Problem requirements: Scan the entries below for lines holding "frame". Give the number of such lines alone.

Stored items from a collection
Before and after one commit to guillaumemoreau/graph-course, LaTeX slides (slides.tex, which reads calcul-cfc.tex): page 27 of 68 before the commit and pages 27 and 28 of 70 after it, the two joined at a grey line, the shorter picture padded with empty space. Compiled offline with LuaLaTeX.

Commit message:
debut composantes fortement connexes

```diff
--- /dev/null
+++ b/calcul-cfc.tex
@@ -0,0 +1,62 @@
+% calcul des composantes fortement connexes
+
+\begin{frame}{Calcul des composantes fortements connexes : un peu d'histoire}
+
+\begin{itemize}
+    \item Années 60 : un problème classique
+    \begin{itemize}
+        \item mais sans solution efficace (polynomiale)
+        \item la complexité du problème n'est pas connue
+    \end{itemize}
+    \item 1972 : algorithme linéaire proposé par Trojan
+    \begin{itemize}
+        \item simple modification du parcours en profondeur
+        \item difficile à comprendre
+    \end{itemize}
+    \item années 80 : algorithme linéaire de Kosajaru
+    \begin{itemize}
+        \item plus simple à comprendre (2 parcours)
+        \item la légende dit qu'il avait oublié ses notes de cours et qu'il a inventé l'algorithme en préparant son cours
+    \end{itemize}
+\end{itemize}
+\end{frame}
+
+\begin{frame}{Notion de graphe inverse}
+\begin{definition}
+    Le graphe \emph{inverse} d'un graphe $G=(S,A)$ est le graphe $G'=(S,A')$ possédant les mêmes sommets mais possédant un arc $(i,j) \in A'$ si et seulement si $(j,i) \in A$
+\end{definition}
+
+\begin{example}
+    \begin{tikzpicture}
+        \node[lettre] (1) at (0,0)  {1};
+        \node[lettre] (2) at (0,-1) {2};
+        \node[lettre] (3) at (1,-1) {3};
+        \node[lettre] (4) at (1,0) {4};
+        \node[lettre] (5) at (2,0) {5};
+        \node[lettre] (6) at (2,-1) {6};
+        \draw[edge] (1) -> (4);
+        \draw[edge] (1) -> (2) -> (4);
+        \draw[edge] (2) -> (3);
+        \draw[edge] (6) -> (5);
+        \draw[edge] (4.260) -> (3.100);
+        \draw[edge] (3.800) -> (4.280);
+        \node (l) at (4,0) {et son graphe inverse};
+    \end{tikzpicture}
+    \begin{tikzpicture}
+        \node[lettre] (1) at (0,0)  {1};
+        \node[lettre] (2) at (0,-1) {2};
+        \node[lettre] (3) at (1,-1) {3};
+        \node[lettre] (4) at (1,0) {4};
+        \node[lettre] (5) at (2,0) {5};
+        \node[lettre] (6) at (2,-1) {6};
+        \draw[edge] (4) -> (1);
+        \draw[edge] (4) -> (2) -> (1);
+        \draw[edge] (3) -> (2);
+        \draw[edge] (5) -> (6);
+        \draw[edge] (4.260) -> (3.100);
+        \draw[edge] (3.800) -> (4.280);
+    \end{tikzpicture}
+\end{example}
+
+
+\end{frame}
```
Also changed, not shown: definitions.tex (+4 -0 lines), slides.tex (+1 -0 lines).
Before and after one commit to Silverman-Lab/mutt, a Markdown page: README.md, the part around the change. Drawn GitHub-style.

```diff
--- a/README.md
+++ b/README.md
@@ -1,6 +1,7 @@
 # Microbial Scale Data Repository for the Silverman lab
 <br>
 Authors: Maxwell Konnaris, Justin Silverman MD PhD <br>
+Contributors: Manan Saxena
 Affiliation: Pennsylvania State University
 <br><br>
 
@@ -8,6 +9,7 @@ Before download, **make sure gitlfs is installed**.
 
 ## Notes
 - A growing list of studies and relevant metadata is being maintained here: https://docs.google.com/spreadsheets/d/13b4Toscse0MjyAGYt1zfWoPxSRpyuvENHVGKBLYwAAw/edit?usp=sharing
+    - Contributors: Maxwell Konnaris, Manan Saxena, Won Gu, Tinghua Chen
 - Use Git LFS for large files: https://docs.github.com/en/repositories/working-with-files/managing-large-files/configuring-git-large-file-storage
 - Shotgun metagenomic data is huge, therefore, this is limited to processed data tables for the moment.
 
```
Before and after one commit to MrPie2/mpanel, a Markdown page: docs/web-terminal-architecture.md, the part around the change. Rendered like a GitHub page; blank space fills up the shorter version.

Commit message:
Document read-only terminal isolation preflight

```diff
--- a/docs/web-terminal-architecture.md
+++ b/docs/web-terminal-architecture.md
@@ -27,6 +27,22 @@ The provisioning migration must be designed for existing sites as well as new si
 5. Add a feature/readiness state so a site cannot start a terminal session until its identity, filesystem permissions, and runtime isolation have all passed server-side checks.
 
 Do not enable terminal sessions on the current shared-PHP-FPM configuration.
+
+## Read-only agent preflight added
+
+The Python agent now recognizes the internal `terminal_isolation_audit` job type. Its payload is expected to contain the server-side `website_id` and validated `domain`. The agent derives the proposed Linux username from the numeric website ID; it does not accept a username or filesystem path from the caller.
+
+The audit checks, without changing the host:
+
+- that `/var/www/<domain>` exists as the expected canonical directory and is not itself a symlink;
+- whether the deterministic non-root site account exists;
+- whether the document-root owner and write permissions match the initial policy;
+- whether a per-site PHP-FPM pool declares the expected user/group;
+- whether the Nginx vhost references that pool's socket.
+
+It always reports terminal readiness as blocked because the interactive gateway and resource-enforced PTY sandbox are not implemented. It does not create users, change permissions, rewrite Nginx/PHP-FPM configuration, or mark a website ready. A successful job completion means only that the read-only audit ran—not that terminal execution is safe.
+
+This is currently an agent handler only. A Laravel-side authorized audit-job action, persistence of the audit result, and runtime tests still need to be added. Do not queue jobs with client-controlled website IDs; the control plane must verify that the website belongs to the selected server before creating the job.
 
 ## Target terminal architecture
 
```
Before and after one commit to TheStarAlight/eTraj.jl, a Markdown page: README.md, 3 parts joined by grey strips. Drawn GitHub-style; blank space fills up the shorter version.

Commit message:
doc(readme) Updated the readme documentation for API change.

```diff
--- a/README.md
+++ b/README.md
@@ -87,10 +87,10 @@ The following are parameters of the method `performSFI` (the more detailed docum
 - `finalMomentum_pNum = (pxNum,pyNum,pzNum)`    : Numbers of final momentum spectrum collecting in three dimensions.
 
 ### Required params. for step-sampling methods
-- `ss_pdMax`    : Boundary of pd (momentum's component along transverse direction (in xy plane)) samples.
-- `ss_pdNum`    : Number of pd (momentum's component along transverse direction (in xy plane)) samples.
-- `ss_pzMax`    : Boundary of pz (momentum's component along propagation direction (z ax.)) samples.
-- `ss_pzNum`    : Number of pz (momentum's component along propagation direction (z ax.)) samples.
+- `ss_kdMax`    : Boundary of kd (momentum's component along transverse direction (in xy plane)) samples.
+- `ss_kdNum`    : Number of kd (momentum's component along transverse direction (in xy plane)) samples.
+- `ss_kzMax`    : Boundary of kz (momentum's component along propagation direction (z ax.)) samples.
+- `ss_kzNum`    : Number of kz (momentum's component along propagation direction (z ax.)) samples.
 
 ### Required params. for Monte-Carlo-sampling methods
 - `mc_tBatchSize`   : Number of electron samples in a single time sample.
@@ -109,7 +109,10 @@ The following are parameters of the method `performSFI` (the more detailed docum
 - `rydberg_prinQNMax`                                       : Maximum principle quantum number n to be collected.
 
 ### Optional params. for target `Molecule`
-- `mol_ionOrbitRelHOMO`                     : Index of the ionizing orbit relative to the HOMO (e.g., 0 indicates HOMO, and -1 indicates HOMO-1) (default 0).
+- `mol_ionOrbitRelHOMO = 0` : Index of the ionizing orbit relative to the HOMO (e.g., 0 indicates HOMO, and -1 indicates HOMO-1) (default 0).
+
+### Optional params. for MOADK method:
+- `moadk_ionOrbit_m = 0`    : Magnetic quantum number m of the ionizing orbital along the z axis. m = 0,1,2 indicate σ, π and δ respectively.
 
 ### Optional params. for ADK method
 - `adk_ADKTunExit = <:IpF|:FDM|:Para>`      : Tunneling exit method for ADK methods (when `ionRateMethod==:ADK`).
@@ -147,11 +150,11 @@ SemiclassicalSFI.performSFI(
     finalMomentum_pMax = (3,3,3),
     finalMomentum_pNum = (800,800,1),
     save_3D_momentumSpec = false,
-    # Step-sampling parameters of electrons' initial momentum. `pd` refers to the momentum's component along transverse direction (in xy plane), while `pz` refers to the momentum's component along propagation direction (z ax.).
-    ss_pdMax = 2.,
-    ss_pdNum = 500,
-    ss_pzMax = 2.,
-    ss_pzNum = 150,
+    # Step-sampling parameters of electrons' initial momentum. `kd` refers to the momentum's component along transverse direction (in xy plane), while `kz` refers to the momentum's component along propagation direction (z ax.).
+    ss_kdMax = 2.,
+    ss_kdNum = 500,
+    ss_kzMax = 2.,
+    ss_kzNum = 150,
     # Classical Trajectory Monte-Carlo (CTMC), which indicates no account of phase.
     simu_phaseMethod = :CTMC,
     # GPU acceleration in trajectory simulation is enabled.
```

Result for this exercise: 4